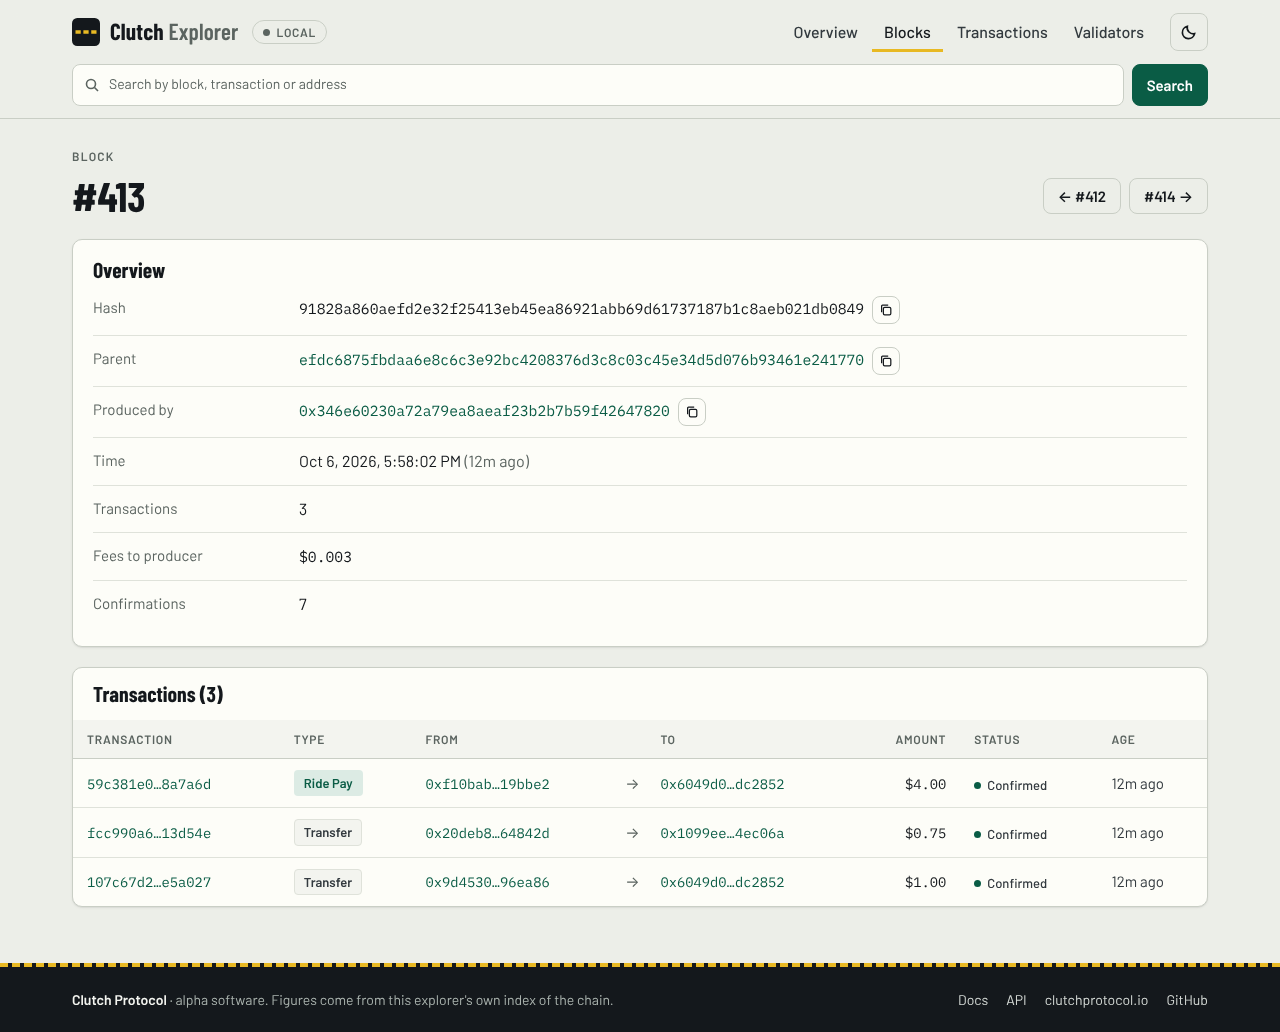
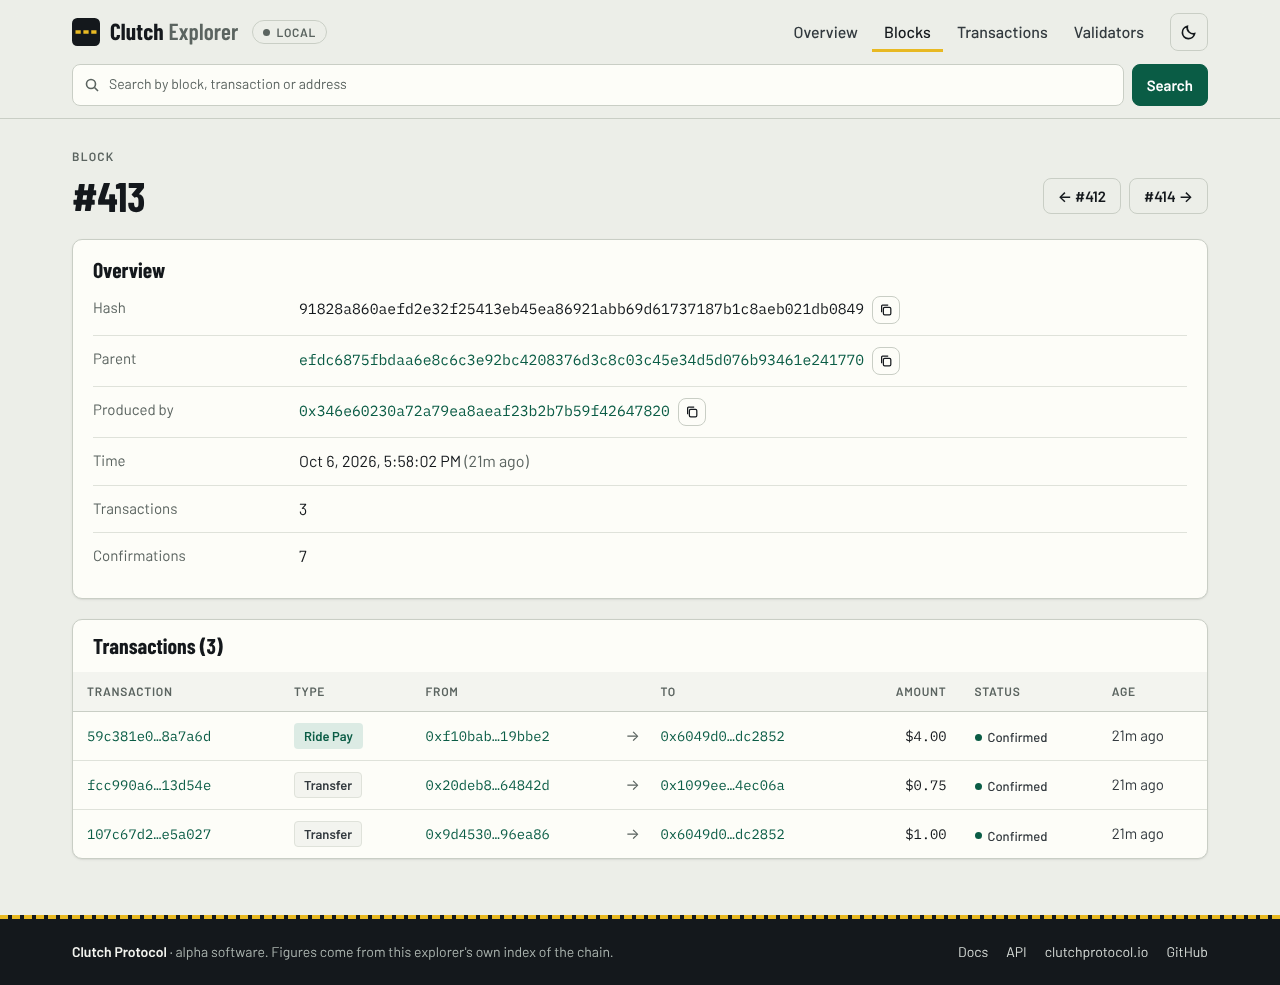
fix(explorer): stop presenting the indexer's placeholder fields as real values
The indexer writes fee 0, total_fees 0, peer_id "" and status "confirmed" for
everything today. A fee of 0 now reads "not recorded" rather than $0.00, block
fees and the peer ID column appear only when populated, and the status picker
is gone because only one status is ever stored.

Claude-Session: https://claude.ai/code/session_01JkBLW5gBovWC6vpURaQ21o

diff --git a/frontend/src/pages/ValidatorsPage.tsx b/frontend/src/pages/ValidatorsPage.tsx
@@ -8,6 +8,8 @@ export function ValidatorsPage() {
   const { data, error } = useApi(() => explorerApi.getValidators(100, 0), []);
   const validators = data?.items ?? [];
   const total = validators.reduce((sum, v) => sum + v.blocks_produced, 0) || 1;
+  // The indexer knows producers by address only, so peer IDs are empty today; skip the column then.
+  const hasPeerIds = validators.some((v) => v.peer_id);
 
   return (
     <div className="page-grid">
@@ -29,7 +31,7 @@ export function ValidatorsPage() {
                 <th>Status</th>
                 <th className="num">Blocks produced</th>
                 <th className="share-col">Share</th>
-                <th>Peer ID</th>
+                {hasPeerIds ? <th>Peer ID</th> : null}
               </tr>
             </thead>
             <tbody>
@@ -54,18 +56,20 @@ export function ValidatorsPage() {
                         <span className="shares-pct">{(share * 100).toFixed(1)}%</span>
                       </div>
                     </td>
-                    <td>
-                      {v.peer_id ? (
-                        <span className="inline-group">
-                          <span className="mono muted" title={v.peer_id}>
-                            {shortHash(v.peer_id, 10, 6)}
+                    {hasPeerIds ? (
+                      <td>
+                        {v.peer_id ? (
+                          <span className="inline-group">
+                            <span className="mono muted" title={v.peer_id}>
+                              {shortHash(v.peer_id, 10, 6)}
+                            </span>
+                            <CopyButton value={v.peer_id} label="Copy peer ID" />
                           </span>
-                          <CopyButton value={v.peer_id} label="Copy peer ID" />
-                        </span>
-                      ) : (
-                        <span className="muted">—</span>
-                      )}
-                    </td>
+                        ) : (
+                          <span className="muted">—</span>
+                        )}
+                      </td>
+                    ) : null}
                   </tr>
                 );
               })}

diff --git a/frontend/src/pages/TransactionsPage.tsx b/frontend/src/pages/TransactionsPage.tsx
@@ -6,7 +6,6 @@ import { useApi } from "../hooks/useApi";
 import { usePage } from "../hooks/usePage";
 
 const PAGE_SIZE = 25;
-const STATUSES = ["", "confirmed", "pending", "failed"];
 
 /** The transaction types a reader would filter by, grouped the way the chain uses them. */
 const TYPE_GROUPS: { label: string; types: string[] }[] = [
@@ -23,6 +22,8 @@ const spaced = (type: string) => type.replace(/([a-z])([A-Z])/g, "$1 $2");
 export function TransactionsPage() {
   const [page, setPage] = usePage();
   const [params, setParams] = useSearchParams();
+  // `status` is honoured if a link carries it, but not offered: the indexer stores "confirmed"
+  // for every transaction today, so a status picker could not narrow anything.
   const status = params.get("status") ?? "";
   const type = params.get("type") ?? "";
 
@@ -72,19 +73,6 @@ export function TransactionsPage() {
                 ))}
               </select>
             </label>
-            <div className="segmented" role="group" aria-label="Filter by status">
-              {STATUSES.map((value) => (
-                <button
-                  key={value || "all"}
-                  type="button"
-                  aria-pressed={status === value}
-                  className={status === value ? "is-active" : ""}
-                  onClick={() => setFilter("status", value)}
-                >
-                  {value || "All"}
-                </button>
-              ))}
-            </div>
           </div>
         }
       >

diff --git a/frontend/src/pages/TransactionDetailPage.tsx b/frontend/src/pages/TransactionDetailPage.tsx
@@ -104,7 +104,15 @@ export function TransactionDetailPage() {
             <Amount value={item.amount} />
           </DetailRow>
           <DetailRow label="Network fee">
-            <Amount value={item.fee} /> <span className="muted">to the block producer</span>
+            {item.fee > 0 ? (
+              <>
+                <Amount value={item.fee} /> <span className="muted">to the block producer</span>
+              </>
+            ) : (
+              // The indexer writes 0 for every transaction today: the node's block payload carries
+              // no per-transaction fee. Saying "$0.00" would claim the transaction was free.
+              <span className="muted">Not recorded by the explorer yet</span>
+            )}
           </DetailRow>
           <DetailRow label="Sender nonce">{item.nonce}</DetailRow>
           {referrer ? (

diff --git a/frontend/src/pages/BlockDetailPage.tsx b/frontend/src/pages/BlockDetailPage.tsx
@@ -78,9 +78,12 @@ export function BlockDetailPage() {
             {formatDateTime(block.timestamp)} <span className="muted">(<TimeAgo value={block.timestamp} />)</span>
           </DetailRow>
           <DetailRow label="Transactions">{block.tx_count}</DetailRow>
-          <DetailRow label="Fees to producer">
-            <Amount value={block.total_fees} />
-          </DetailRow>
+          {/* Written as 0 at ingestion today; shown only once the indexer computes it. */}
+          {block.total_fees > 0 ? (
+            <DetailRow label="Fees to producer">
+              <Amount value={block.total_fees} />
+            </DetailRow>
+          ) : null}
           {latestHeight !== undefined ? (
             <DetailRow label="Confirmations">{Math.max(0, latestHeight - block.height + 1).toLocaleString()}</DetailRow>
           ) : null}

⁂

Aim of the task —
Only a number is wanted. Count the lines of the data that contain "label".

Task output —
11